▸ **Supplied records**
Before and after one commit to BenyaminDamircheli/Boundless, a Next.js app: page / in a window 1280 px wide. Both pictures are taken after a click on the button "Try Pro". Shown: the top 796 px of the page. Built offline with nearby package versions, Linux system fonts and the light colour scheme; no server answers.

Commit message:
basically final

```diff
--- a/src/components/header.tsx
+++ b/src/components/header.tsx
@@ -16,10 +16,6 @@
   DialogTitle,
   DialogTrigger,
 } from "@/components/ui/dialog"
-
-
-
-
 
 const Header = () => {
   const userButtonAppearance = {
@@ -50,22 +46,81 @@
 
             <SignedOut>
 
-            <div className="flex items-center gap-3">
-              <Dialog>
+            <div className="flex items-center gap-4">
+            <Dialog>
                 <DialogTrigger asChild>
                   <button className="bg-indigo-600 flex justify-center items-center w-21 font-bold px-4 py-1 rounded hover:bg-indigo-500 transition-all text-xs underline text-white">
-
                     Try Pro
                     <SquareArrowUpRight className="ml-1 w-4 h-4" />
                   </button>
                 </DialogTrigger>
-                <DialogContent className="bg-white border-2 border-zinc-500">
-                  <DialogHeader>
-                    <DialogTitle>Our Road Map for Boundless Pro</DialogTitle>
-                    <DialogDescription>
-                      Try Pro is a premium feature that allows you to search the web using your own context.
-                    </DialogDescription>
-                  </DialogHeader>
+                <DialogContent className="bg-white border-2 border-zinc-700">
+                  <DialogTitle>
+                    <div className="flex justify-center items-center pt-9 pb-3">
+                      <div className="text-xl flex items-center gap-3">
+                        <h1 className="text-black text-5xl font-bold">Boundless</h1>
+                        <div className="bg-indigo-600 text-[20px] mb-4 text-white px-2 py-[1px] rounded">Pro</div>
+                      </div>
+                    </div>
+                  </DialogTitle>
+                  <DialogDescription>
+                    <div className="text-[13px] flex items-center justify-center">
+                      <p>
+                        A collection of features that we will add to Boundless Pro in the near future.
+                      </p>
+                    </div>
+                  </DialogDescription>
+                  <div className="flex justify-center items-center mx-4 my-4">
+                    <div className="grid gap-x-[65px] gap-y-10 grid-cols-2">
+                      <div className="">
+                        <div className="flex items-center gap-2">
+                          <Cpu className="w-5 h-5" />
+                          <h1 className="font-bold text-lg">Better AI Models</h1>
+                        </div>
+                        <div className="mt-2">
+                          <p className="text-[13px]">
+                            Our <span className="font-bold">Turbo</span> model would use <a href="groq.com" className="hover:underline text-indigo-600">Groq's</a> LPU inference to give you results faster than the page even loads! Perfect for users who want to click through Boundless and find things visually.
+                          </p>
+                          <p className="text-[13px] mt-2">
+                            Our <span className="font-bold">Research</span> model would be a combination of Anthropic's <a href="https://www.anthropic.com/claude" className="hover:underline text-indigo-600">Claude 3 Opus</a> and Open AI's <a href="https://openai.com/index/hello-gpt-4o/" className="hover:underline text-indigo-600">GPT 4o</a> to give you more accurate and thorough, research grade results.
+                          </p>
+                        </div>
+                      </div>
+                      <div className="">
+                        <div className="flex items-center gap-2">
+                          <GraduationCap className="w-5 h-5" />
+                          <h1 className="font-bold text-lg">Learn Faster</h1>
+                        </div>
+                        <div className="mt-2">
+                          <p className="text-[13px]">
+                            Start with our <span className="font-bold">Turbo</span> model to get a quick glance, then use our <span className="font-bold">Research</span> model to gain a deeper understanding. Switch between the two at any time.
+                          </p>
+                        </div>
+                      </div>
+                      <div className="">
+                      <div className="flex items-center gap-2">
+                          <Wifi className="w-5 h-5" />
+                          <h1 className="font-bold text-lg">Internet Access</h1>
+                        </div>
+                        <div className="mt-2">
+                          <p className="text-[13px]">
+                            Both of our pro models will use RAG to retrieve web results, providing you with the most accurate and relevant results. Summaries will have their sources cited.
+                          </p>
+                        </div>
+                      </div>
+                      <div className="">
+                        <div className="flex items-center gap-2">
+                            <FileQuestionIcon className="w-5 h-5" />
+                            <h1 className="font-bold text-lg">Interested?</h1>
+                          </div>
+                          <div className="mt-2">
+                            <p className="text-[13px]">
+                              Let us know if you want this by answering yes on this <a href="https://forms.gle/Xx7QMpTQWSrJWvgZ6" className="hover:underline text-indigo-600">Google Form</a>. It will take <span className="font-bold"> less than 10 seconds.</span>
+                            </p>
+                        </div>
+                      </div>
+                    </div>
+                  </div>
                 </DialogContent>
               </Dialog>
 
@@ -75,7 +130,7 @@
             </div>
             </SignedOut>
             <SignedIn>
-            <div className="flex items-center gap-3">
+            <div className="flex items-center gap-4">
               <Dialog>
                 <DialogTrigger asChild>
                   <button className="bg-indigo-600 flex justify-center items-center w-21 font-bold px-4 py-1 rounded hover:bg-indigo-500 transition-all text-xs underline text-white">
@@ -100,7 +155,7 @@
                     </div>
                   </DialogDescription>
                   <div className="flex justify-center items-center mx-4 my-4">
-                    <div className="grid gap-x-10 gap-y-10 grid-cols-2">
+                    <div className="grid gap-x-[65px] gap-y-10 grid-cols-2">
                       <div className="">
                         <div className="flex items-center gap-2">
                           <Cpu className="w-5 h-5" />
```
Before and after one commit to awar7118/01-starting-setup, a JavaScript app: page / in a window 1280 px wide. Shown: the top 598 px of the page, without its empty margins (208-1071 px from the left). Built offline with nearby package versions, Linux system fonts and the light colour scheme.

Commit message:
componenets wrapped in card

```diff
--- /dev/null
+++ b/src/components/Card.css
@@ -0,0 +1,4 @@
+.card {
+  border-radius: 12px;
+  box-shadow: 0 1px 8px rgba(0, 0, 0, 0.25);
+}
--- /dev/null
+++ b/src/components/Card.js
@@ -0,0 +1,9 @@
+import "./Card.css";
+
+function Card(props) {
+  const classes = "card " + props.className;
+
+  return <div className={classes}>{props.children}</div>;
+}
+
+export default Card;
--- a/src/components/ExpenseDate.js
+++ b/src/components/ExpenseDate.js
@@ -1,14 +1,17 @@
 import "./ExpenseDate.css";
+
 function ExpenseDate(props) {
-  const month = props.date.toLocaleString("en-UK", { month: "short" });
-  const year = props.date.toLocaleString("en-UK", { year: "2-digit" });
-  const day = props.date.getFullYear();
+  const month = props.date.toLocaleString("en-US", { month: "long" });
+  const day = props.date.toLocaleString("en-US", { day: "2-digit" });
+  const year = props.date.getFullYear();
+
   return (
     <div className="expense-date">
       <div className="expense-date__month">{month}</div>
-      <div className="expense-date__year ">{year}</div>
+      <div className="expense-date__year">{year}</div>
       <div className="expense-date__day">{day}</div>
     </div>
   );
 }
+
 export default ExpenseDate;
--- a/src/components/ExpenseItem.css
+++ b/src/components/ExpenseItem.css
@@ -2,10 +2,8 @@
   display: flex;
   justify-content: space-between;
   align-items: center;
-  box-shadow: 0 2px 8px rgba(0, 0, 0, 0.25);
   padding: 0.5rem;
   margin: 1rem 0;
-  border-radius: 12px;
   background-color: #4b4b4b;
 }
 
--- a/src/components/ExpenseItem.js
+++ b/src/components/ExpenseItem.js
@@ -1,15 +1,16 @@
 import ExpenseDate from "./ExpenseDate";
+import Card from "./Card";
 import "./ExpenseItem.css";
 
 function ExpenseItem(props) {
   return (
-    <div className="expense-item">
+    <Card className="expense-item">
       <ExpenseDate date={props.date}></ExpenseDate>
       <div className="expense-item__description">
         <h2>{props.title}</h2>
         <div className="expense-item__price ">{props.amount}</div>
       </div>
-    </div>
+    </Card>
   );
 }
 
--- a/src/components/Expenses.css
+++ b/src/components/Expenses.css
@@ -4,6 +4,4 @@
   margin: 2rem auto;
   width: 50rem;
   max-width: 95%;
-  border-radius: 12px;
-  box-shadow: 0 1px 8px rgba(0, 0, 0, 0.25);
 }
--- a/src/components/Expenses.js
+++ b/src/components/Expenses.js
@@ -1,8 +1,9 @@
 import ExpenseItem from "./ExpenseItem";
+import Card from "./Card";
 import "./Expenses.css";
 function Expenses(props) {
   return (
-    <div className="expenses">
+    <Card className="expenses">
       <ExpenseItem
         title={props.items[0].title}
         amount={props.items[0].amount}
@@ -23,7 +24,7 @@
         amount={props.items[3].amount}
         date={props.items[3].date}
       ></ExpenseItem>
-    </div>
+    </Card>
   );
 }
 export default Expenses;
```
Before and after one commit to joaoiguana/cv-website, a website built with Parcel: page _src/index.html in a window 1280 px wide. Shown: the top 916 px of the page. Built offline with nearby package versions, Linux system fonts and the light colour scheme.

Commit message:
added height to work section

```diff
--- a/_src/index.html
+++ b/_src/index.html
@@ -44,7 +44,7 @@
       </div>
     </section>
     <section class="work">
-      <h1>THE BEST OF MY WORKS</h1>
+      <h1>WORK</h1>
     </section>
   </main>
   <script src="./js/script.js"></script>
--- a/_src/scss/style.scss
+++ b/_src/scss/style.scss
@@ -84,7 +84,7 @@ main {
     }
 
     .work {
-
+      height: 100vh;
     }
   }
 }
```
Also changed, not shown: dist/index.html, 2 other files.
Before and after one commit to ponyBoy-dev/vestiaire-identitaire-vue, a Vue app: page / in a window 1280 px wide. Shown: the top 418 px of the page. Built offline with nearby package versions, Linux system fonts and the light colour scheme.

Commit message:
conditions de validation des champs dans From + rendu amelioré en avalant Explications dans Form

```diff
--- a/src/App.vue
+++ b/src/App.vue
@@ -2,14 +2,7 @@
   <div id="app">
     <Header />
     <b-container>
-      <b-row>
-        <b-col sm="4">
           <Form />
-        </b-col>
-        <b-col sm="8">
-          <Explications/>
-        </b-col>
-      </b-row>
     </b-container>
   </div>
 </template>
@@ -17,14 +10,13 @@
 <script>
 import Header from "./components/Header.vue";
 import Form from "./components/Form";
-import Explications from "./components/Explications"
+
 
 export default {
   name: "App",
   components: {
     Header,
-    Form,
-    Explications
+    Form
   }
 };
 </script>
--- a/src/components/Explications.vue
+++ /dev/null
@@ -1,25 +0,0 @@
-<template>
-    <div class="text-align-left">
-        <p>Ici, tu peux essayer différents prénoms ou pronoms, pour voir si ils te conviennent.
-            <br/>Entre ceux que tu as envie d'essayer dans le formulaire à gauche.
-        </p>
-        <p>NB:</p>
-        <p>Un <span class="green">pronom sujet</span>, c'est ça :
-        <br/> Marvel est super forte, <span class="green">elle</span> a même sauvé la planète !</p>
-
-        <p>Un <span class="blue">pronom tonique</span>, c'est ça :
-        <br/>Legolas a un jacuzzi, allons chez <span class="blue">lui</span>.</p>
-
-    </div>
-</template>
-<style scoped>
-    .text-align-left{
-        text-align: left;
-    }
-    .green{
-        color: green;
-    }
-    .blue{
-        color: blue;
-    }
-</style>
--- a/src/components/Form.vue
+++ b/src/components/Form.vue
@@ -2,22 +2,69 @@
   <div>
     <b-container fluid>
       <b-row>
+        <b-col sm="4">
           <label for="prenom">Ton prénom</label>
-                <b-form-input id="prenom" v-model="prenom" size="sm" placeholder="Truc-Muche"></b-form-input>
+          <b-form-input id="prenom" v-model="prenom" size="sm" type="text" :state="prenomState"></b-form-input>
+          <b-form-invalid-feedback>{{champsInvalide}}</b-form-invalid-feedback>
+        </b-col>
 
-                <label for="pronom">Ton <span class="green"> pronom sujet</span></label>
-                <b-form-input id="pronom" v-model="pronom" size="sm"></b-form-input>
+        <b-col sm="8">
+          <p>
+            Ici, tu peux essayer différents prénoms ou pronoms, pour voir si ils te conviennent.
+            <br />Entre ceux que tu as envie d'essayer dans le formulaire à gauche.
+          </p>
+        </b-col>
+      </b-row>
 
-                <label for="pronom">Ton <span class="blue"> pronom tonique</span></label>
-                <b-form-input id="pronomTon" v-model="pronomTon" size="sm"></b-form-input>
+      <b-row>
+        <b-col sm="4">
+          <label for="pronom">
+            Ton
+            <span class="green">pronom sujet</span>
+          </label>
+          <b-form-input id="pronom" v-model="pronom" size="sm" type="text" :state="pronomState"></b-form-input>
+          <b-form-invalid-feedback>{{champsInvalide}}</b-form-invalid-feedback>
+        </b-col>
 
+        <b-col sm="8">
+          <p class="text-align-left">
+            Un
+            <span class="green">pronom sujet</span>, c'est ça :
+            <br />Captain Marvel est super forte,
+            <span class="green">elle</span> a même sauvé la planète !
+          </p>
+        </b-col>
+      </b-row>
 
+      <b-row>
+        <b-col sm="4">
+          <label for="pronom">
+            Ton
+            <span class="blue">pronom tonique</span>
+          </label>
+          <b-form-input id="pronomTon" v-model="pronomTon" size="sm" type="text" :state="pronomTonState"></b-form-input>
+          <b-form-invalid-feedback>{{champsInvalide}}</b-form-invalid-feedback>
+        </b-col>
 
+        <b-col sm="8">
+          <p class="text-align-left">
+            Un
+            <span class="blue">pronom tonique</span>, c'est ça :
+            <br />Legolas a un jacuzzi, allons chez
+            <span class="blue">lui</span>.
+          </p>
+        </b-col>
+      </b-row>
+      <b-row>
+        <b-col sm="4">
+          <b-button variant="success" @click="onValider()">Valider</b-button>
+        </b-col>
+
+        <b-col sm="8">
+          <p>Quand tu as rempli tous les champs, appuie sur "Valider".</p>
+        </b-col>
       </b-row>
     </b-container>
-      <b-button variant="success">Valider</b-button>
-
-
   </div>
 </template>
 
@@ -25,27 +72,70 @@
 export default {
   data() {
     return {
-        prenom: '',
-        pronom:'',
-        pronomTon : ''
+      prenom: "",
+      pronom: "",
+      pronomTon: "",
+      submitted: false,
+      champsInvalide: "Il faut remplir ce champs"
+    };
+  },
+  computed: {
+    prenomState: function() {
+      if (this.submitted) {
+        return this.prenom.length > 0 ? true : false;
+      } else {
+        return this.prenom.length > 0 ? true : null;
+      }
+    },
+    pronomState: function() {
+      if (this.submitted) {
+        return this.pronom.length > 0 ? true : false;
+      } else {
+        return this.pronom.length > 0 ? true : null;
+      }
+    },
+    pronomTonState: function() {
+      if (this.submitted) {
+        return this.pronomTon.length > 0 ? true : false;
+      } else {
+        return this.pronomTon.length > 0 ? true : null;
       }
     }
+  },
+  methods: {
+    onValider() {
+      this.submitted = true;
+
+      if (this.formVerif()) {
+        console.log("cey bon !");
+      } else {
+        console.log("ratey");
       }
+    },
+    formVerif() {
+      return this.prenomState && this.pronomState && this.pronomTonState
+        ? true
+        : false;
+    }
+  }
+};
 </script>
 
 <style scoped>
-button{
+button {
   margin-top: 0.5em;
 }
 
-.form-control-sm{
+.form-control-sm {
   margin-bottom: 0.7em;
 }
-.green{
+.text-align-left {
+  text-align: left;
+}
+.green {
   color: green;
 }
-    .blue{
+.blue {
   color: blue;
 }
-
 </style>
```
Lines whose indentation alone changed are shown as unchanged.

▸ **Work order**
Check each line of the records for the word "label" and extract those that contain it.

▸ **Completed exercise**
           <label for="prenom">Ton prénom</label>
-                <label for="pronom">Ton <span class="green"> pronom sujet</span></label>
-                <label for="pronom">Ton <span class="blue"> pronom tonique</span></label>
+          <label for="pronom">
+          </label>
+          <label for="pronom">
+          </label>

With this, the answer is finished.